Changes in hemolymph total CO2 content during the water-to-air respiratory transition of amphibiotic dragonflies
Editor's Choice: Measurements of hemolymph total CO2 (TCO2) and partial pressure of CO2 (PCO2) indicate that water-breathing dragonfly nymphs have unexpectedly high CO2 content compared with other water breathers.
Vibration sensitivity found in Caenorhabditis elegans
Summary: Caenorhabditis elegans exhibits a behavioural response to vibration that is distinct from its responses to touch.
Update and extension of the ‘equivalent slope’ of speed-changing level locomotion in humans: a computational model for shuttle running
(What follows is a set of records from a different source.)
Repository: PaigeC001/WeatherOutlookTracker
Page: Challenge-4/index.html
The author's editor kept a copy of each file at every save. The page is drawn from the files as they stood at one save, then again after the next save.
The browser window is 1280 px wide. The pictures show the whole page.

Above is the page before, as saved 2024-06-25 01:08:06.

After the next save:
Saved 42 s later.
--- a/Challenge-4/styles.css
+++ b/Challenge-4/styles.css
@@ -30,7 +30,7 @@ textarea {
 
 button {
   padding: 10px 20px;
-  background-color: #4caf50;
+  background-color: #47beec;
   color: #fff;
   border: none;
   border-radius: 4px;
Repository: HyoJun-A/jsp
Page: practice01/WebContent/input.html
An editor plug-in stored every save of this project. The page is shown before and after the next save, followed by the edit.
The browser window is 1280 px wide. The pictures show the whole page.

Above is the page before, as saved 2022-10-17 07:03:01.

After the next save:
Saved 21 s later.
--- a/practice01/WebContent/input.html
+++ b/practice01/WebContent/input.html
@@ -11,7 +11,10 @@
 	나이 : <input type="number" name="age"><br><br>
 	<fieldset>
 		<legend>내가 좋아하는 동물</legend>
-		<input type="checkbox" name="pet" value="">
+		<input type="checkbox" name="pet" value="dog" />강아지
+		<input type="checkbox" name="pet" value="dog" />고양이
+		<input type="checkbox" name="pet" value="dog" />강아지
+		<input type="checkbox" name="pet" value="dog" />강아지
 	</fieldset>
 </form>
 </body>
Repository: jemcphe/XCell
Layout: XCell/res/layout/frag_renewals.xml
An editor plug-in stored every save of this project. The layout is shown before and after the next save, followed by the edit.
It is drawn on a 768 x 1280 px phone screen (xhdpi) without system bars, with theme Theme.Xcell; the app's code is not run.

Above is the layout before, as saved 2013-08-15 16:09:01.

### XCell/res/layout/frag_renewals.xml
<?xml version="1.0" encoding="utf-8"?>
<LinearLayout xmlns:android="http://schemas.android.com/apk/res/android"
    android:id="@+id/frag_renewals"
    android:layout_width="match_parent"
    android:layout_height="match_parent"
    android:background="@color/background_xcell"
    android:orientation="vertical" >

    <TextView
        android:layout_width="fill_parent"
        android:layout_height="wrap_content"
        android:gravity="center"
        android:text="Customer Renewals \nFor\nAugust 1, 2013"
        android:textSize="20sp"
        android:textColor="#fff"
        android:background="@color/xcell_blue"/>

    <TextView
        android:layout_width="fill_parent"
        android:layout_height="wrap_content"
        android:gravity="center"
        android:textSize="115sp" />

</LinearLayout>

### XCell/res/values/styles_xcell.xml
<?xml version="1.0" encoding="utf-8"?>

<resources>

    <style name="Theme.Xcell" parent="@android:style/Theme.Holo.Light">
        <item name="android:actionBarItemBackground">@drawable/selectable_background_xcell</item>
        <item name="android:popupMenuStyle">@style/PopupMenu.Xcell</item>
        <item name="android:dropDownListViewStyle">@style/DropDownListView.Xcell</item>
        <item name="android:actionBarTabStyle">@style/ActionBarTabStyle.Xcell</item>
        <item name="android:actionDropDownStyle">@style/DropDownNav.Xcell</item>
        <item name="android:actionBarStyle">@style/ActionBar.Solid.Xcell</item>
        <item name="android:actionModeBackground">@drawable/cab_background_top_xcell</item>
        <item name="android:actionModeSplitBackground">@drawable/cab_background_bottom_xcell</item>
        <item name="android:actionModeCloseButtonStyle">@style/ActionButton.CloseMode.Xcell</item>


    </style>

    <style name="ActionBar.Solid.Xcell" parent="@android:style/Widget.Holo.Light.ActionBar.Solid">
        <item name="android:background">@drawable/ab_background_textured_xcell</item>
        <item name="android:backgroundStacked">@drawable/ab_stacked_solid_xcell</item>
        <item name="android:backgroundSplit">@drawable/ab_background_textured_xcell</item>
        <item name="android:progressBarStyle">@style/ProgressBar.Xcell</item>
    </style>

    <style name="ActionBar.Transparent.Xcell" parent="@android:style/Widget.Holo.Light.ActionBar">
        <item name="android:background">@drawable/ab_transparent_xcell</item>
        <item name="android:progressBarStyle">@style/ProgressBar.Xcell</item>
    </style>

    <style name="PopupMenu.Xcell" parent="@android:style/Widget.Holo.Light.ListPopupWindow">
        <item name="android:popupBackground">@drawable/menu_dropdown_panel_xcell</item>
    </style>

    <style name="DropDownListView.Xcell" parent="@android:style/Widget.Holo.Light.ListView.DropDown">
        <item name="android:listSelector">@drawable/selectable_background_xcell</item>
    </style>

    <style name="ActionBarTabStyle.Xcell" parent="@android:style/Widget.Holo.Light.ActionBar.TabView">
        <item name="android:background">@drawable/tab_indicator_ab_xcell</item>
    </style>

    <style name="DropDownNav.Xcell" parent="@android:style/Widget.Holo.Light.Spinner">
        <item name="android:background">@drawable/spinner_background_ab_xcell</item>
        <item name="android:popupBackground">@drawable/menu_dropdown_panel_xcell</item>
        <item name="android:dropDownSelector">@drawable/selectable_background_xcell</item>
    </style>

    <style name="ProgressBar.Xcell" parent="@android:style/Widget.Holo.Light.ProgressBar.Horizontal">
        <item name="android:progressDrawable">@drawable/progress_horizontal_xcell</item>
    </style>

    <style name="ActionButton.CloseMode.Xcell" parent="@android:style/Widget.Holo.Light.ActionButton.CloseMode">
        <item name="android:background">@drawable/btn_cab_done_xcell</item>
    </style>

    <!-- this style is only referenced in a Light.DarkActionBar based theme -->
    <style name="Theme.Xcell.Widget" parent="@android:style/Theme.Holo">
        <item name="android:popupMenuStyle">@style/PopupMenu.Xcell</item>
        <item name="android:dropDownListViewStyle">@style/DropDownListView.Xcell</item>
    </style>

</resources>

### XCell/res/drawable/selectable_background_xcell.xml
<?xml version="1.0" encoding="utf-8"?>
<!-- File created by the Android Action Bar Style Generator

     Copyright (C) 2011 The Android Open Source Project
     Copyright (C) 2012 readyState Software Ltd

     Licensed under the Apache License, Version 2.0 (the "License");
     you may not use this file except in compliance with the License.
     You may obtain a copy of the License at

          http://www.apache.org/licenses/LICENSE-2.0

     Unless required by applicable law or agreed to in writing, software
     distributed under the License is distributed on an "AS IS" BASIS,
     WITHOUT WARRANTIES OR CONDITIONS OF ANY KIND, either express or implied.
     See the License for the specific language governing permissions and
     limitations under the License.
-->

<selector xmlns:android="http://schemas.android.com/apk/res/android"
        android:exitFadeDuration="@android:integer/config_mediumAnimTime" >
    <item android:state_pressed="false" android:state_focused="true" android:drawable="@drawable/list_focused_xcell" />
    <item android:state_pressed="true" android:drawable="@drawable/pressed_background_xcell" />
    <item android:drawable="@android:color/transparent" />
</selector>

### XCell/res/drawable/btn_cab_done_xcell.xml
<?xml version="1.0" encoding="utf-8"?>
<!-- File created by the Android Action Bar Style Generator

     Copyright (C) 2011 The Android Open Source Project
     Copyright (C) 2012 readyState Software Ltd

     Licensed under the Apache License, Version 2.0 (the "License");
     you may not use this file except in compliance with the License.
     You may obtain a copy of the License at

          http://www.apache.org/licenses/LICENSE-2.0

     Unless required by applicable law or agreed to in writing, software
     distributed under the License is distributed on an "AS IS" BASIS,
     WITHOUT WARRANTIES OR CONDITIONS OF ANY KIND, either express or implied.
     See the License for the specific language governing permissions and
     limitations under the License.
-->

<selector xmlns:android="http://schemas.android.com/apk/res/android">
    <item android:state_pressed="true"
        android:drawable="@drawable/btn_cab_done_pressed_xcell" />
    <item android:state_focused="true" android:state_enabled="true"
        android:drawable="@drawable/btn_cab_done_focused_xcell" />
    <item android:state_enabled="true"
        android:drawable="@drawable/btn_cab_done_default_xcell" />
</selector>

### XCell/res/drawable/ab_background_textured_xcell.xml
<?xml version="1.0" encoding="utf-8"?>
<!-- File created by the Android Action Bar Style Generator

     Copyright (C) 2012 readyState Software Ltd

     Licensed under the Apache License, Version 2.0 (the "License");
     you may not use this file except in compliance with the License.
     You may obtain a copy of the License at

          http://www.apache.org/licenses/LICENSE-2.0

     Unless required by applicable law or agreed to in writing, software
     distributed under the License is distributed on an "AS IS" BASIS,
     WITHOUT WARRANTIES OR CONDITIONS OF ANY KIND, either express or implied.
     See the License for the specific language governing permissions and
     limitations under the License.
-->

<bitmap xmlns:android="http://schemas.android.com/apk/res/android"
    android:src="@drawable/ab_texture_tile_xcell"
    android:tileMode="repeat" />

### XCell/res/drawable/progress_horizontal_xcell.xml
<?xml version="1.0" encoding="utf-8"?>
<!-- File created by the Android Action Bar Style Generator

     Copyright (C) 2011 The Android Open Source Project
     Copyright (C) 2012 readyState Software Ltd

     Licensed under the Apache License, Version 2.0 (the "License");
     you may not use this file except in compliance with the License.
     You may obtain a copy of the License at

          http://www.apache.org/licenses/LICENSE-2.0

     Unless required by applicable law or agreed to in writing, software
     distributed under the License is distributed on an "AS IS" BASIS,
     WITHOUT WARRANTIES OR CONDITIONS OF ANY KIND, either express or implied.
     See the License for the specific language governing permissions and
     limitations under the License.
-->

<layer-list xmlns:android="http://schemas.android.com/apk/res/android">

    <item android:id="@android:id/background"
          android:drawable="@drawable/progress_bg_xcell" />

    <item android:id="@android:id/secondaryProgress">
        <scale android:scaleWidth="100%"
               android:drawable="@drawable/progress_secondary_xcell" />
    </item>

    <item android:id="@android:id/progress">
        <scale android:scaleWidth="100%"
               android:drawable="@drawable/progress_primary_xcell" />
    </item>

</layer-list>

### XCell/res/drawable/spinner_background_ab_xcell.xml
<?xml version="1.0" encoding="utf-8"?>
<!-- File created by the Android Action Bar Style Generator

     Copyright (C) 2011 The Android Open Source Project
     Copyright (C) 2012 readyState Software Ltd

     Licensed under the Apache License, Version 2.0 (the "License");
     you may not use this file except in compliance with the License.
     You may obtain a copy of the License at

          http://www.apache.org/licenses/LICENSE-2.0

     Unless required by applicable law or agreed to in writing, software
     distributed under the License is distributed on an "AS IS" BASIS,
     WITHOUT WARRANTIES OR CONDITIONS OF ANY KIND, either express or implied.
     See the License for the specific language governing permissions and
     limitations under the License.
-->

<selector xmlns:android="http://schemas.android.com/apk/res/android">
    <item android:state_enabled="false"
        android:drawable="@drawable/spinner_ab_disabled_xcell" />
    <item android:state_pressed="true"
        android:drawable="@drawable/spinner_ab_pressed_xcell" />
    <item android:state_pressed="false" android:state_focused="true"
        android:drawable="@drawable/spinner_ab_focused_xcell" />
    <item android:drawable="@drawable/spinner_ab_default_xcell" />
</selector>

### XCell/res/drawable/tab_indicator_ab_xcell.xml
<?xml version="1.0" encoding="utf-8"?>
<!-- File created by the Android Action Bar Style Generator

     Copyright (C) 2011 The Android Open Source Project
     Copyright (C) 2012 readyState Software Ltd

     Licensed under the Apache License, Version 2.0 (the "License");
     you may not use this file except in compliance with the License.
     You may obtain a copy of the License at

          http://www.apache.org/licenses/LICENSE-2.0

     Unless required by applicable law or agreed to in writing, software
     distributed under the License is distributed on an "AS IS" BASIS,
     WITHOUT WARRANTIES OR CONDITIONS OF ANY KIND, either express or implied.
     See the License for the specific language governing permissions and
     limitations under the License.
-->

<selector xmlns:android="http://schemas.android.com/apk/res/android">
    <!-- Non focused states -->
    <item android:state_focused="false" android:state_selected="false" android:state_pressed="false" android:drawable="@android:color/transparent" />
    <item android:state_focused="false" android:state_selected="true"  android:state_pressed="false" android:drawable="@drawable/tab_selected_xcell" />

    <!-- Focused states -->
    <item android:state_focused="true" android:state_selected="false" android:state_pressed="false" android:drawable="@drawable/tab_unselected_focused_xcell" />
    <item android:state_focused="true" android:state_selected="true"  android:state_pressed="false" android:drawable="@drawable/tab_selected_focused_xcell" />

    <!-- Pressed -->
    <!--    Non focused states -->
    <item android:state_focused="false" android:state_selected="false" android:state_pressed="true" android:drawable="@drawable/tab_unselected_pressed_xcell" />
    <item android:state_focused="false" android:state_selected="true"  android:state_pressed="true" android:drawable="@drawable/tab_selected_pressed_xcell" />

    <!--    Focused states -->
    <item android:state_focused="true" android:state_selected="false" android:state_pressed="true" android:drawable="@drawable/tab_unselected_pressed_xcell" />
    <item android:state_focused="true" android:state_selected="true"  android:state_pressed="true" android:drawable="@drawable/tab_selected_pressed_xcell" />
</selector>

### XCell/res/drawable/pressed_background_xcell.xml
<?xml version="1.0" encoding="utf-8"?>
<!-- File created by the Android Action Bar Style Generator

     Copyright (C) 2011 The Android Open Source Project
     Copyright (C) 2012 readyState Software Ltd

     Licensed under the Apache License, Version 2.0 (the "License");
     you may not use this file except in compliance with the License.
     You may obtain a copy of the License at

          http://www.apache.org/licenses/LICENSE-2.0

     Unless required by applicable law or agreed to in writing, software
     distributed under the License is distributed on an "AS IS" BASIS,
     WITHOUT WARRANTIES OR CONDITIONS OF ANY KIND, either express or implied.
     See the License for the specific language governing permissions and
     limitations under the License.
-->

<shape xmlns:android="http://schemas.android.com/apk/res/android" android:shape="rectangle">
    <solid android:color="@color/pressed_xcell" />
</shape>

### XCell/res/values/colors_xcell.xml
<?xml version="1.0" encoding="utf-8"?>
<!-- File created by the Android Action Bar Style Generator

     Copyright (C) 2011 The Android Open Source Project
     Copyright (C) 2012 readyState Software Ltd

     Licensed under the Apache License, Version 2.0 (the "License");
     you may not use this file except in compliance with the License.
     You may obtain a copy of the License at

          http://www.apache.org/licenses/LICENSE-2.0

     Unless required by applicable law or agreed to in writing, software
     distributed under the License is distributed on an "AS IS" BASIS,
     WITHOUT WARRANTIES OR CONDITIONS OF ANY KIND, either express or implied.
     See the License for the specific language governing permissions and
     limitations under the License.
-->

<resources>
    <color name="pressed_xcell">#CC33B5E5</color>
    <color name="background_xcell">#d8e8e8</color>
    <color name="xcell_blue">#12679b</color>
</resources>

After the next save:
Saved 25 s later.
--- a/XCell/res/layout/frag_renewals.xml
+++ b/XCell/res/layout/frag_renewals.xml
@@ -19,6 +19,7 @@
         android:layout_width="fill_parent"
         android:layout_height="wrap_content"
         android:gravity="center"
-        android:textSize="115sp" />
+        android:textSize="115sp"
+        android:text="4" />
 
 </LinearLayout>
Summary: A revision/update of the ‘equivalent slope’ concept to estimate the metabolic cost of level locomotion at unsteady speed, and its application via a computational model to shuttle running.
Transverse anisotropy in the deformation of the muscle during dynamic contractions
Summary: Muscle fascicles bulge transversely during contraction; the transverse deformation of fascicles is asymmetrical in pennate muscles, supporting the idea that the stress distribution is also asymmetric.
Correction: Flight control of fruit flies: dynamic response to optic flow and headwind (doi:10.1242/jeb.153056)
New funding schemes for junior faculty staff
In celebration of our 100th anniversary, JEB has launched two new grants to support junior faculty staff working in animal comparative physiology and biomechanics who are within five years of setting up their first lab/research group. Check out our ECR Visiting Fellowships and Research Partnership Kickstart Travel Grants. First deadline for applications is 15 July 2023.
JEB@100: an interview with Monitoring Editor Sanjay Sane
Sanjay Sane tells us about his first experience of publishing with the journal and why he thinks JEB is going to play a key role in our understanding of the current climate crisis and its implications for biodiversity.
The Forest of Biologists
The Forest of Biologists is a biodiversity initiative created by The Company of Biologists, with support from the Woodland Trust. For every Research and Review article published in Journal of Experimental Biology a native tree is planted in a UK forest. In addition to this we are protecting and restoring ancient woodland and are dedicating these trees to our peer reviewers. Visit our virtual forest to learn more.
Celebrating 100 years of discovery
This Special Issue focuses on broad biological questions addressed through the lens of comparative biomechanics. Crosscutting through time, this series of Reviews, Commentaries and Research Articles addresses questions from the vantage points of the history of the field, today’s research, and the future of comparative biomechanics. Read the Editorial by Sheila Patek, Monica Daley and Sanjay Sane.
Centenary Review - Adaptive echolocation behavior
Cynthia F. Moss and colleagues Review the behaviours used by echolocating mammals to track and intercept moving prey, interrogate dynamic sonar scenes, and exploit visual and passive acoustic stimuli.
Lack of oxygen curtails vision in red-eared sliders
When red-eared sliders sink to the bottom of a frozen pond for winter they reduce many biological systems to minimum life support, but now Michael Ariel and colleagues show that the reptiles temporarily lose their sight due to lack of oxygen but retain hearing.